So. There it is. Mike Tomlin does not determine the division of labor based on meticulously kept depth charts the week before a playoff game. Anyway, why would he?
It doesn’t behoove Tomlin to adjust the depth chart, especially considering the way they’ve quietly handled Pickett’s benching. Making an official move to the depth chart? That would probably create more of a spectacle than it needs to be. Even Steelers fans living their best(-ish) lives watching Rudolph execute the offense with rhythm and confidence in a way that we haven’t seen from Pickett consistently this season have to admit that Rudolph isn’t actually the Steelers’ guy — not long-term, anyway.
What Rudolph may have done is play himself into a suitable contract and opportunity to start elsewhere in the league. He’s proven his ability to step up when called upon and not fumble the bag, which is precisely what many teams hope for out of their backup quarterback. He’s not likely the future of this team, however.
Pickett will likely be given every opportunity to prove his worthiness of the first-round pick they spent on him. He’ll be given the opportunity to work with a new offensive coordinator and plenty of time to adjust what will likely (hopefully) be an entirely new scheme and playbook. For those reasons, moving Rudolph ahead of Pickett on the depth chart would just seem disingenuous. Steelers Nation knows that the Cinderella story will eventually come to an end (even if the hope is that it ends with a Lombardi in hand), Rudolph will turn back into a pumpkin — albeit a pumpkin with fuller pockets — and Pickett will resume his place atop the mountain — nay... atop the Mount Washington.

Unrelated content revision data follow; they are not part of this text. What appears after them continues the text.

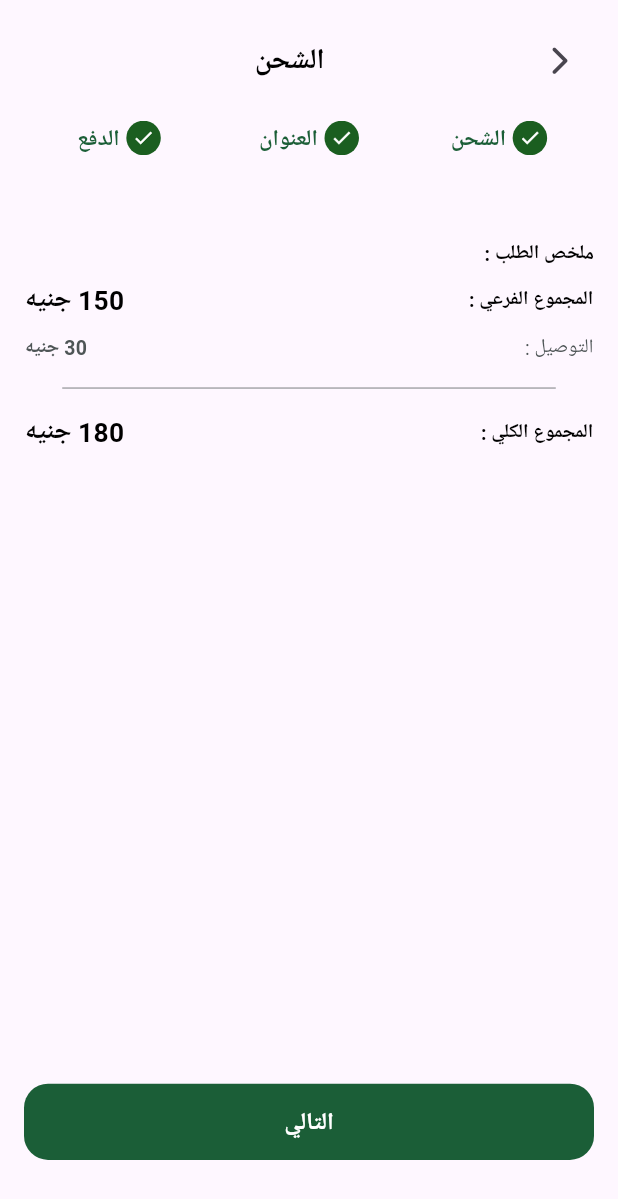
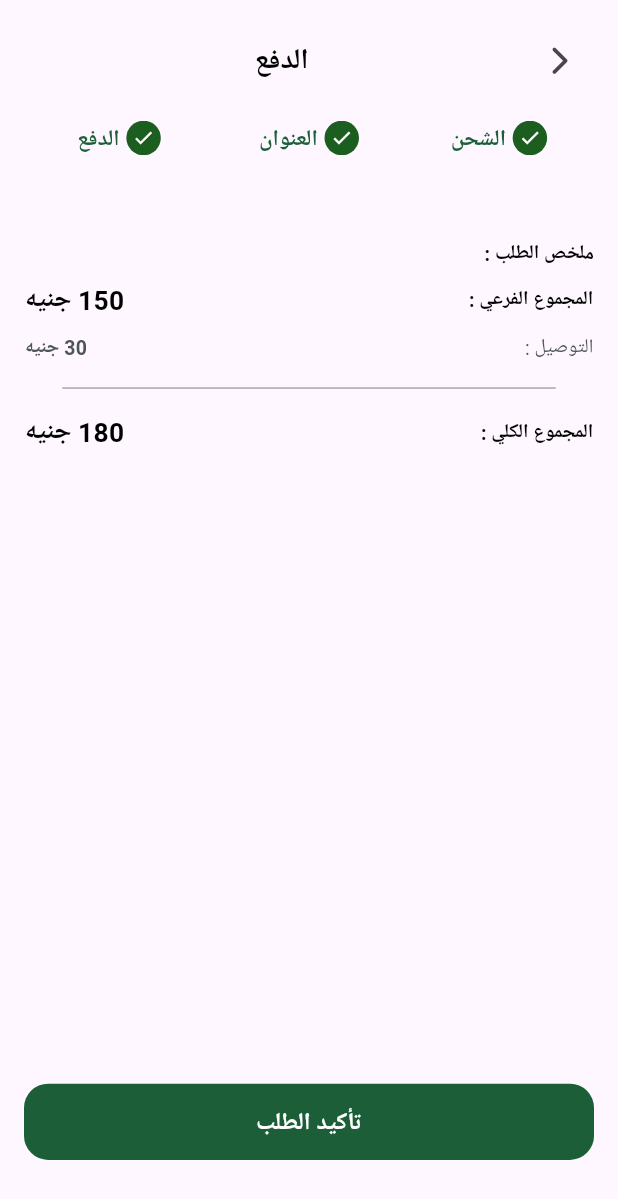
Before and after one commit to He9sham/Fruit-HUB, a Flutter app: the CheckoutView screen opened by its route, swiped to page 3, on a phone screen of 412 x 824 dp. Shown: the top 1199 px of the screen. Run offline on Flutter 3.47's test engine with Material 3 defaults, Android fonts, the phone set to English and light mode, and no system bars; our stand-ins replace awesome_dialog, bloc, cloud_firestore, dartz, equatable, firebase_auth and 13 more; missing offline and left inert: cuberto_bottom_bar; accounts and stored records are empty; Roboto replaces fonts that are missing (Cairo).

Commit message:
feat: enhance CheckoutView with dynamic step navigation and updated button texts

```diff
--- a/lib/feature/checkout/view/checkout_view.dart
+++ b/lib/feature/checkout/view/checkout_view.dart
@@ -18,6 +18,11 @@ class _CheckoutViewState extends State<CheckoutView> {
   @override
   void initState() {
     pageController = PageController();
+    pageController.addListener(() {
+      setState(() {
+        currentPageStep = pageController.page!.toInt();
+      });
+    });
     super.initState();
   }
 
@@ -27,6 +32,7 @@ class _CheckoutViewState extends State<CheckoutView> {
     super.dispose();
   }
 
+  int currentPageStep = 0;
   @override
   Widget build(BuildContext context) {
     return Scaffold(
@@ -40,10 +46,13 @@ class _CheckoutViewState extends State<CheckoutView> {
                 isshowback: true,
                 isshowIcon: false,
                 spacepadding: 120,
-                text: 'الشحن',
+                text: getNextAppbarText(currentPageStep),
               ),
               verticalSpace(16),
-              CheckOutSteps(),
+              CheckOutSteps(
+                pageController: pageController,
+                currentPageStep: currentPageStep,
+              ),
               verticalSpace(32),
               Expanded(
                 child: CheckOutStepsPageView(
@@ -51,10 +60,11 @@ class _CheckoutViewState extends State<CheckoutView> {
                 ),
               ),
               AppTextButton(
-                buttonText: 'التالي',
+                buttonText: getNextButtonText(currentPageStep),
                 textStyle: Styles.textbuttom16White,
                 onPressed: () {
-                  pageController.nextPage(
+                  pageController.animateToPage(
+                    currentPageStep + 1,
                     duration: Duration(milliseconds: 300),
                     curve: Curves.easeIn,
                   );
@@ -67,4 +77,24 @@ class _CheckoutViewState extends State<CheckoutView> {
       ),
     );
   }
+
+  String getNextButtonText(int currentPageStep) {
+    if (currentPageStep == 0) {
+      return 'التالي';
+    } else if (currentPageStep == 1) {
+      return 'التالي';
+    } else {
+      return 'تأكيد الطلب';
+    }
+  }
+
+  String getNextAppbarText(int currentPageStep) {
+    if (currentPageStep == 0) {
+      return 'الشحن';
+    } else if (currentPageStep == 1) {
+      return 'العنوان';
+    } else {
+      return 'الدفع';
+    }
+  }
 }
--- a/lib/feature/checkout/view/widgets/check_out_steps.dart
+++ b/lib/feature/checkout/view/widgets/check_out_steps.dart
@@ -2,8 +2,9 @@ import 'package:commerce_hub/feature/checkout/view/widgets/step_item.dart';
 import 'package:flutter/material.dart';
 
 class CheckOutSteps extends StatelessWidget {
-  const CheckOutSteps({super.key});
-
+  const CheckOutSteps({super.key, required this.currentPageStep, required this.pageController});
+  final int currentPageStep;
+  final PageController pageController;
   @override
   Widget build(BuildContext context) {
     return Row(
@@ -12,10 +13,17 @@ class CheckOutSteps extends StatelessWidget {
         getSteps().length,
         (index) {
           return Expanded(
-            child: StepItem(
-              isActive: true,
-              index: (index + 1).toString(),
-              text: getSteps()[index],
+            child: GestureDetector(
+              onTap: () {
+              pageController.animateToPage(index,
+                  duration: Duration(milliseconds: 300),
+                  curve: Curves.easeIn);
+              },
+              child: StepItem(
+                isActive: index <= currentPageStep,
+                index: (index + 1).toString(),
+                text: getSteps()[index],
+              ),
             ),
           );
         },
--- a/lib/feature/checkout/view/widgets/payment_section.dart
+++ b/lib/feature/checkout/view/widgets/payment_section.dart
@@ -31,6 +31,7 @@ class PaymentSection extends StatelessWidget {
           decoration: AppDecorations.greyBoxDecoration,
           child: PaymentItemTitle(),
         ),
+        verticalSpace(16),
       ],
     );
   }
```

That’s not to say Rudolph’s efforts haven’t gone unappreciated, mind you. It’s just the Steelers way.